As Schumann and piano music mavens can observe from the heading above, the repertory here falls into the category of neglected or largely unknown. Yet, for the most part it is worthy of attention, especially if one's interests include solo piano music from the Romantic era in general. The Four Marches are all solid and well-crafted pieces. In fact, I find it a bit of a puzzle why these pieces are not more popular. True, some might charge that the music can often sound like warmed-over Schumann or that some of the material overstays its welcome. But I think both assertions are ultimately unfair and that if these cannot be universally judged first-rate Schumann, then they are still fine works. They are all light and tuneful pieces and should have appeal to most listeners on first exposure. #2 is the perhaps the best of the four.
The Four Fugues are comparatively cerebral compositions and, not surprisingly, exude the air of J.S. Bach. Cerebral yes, but they are still mostly direct in expression and not particularly challenging for the listener. Sviatoslav Richter occasionally programmed these fugues in Russia and on tour, generating at least two live performances on disc. The Op. 126 Piano Pieces in the Form of Fugues are in much the same vein, but are shorter and less elaborate. The Fourth and Seventh of these are quite a breathless creations, bristling with much energy and sunlight throughout their brief durations.

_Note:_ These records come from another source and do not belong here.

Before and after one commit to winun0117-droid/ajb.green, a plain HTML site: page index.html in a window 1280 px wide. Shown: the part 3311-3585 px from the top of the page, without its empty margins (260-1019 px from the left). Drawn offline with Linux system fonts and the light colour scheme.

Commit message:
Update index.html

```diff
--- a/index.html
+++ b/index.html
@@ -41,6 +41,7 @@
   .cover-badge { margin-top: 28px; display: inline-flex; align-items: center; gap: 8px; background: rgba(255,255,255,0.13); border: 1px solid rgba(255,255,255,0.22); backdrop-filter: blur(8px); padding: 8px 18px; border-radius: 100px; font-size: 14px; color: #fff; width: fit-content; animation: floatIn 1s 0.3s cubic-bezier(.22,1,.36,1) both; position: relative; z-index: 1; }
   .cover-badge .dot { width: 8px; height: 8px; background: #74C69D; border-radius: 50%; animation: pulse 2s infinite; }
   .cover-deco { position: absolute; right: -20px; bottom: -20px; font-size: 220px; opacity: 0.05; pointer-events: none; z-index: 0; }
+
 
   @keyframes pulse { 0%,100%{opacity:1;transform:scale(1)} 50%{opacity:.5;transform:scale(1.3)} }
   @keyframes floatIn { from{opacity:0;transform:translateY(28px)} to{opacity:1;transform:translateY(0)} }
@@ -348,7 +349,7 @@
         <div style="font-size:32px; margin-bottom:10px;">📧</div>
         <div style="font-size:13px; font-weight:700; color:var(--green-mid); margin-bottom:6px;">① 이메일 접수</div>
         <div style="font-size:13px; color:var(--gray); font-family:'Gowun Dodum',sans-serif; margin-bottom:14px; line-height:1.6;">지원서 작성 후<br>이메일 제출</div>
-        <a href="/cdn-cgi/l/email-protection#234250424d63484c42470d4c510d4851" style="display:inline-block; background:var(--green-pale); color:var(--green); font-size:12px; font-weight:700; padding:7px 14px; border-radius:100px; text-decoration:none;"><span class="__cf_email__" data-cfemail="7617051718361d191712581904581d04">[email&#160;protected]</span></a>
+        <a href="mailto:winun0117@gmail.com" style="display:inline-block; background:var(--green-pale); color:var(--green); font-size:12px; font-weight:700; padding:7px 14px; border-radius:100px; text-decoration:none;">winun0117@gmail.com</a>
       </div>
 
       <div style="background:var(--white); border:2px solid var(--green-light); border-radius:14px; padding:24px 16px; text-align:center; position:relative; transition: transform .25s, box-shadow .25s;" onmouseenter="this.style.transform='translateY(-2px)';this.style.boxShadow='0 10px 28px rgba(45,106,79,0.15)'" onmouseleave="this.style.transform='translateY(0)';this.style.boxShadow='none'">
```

The various additions to the Album for the Young are all short, most lasting around a minute. Actually, they are not additions, but pieces rejected by the discerning Schumann when he decided to publish the work. In any event, they are light works and simple in expression – but not simple-minded, and generally they are of an optimistic character, a notable exception being the somewhat dark Fourth piece of WoO 16. The WoO 30 set consists of sixteen pieces here, forming the most substantial of the additions to the Album for the Young. Most are quite attractive efforts, making you wonder why the composer ever rejected them. The piece that concludes this CD, Ahnung (Foreboding), is a gentle though dark work of two-and-a-half minutes that is not particularly striking.
Rodríguez is quite effective in nearly all of the music here. He brings out the marvelous colors and ebullience of the marches and is generally alert to the somewhat more challenging nature of the fugal pieces. He is very fluent and spirited in the Op. 72 set, comparing quite favorably with a live Richter performance: to tell you the truth, I generally favored Rodríguez in the A-B comparison, Richter sounding a little labored, brittle and at times sluggish, though in the last piece he turned in a quite compelling performance. In the Album for the Young additions, again Rodríguez captures the essence of Schumann's expressive soul, deftly imparting a freshness and youthfulness to the music in his tempo choices, phrasing and well-judged dynamics.
Naxos provides excellent sound and Keith Anderson's notes are most helpful. In sum, if you're in the market for some neglected or relatively unknown Schumann, this recording should certainly have appeal.
Copyright © 2013, Robert Cummings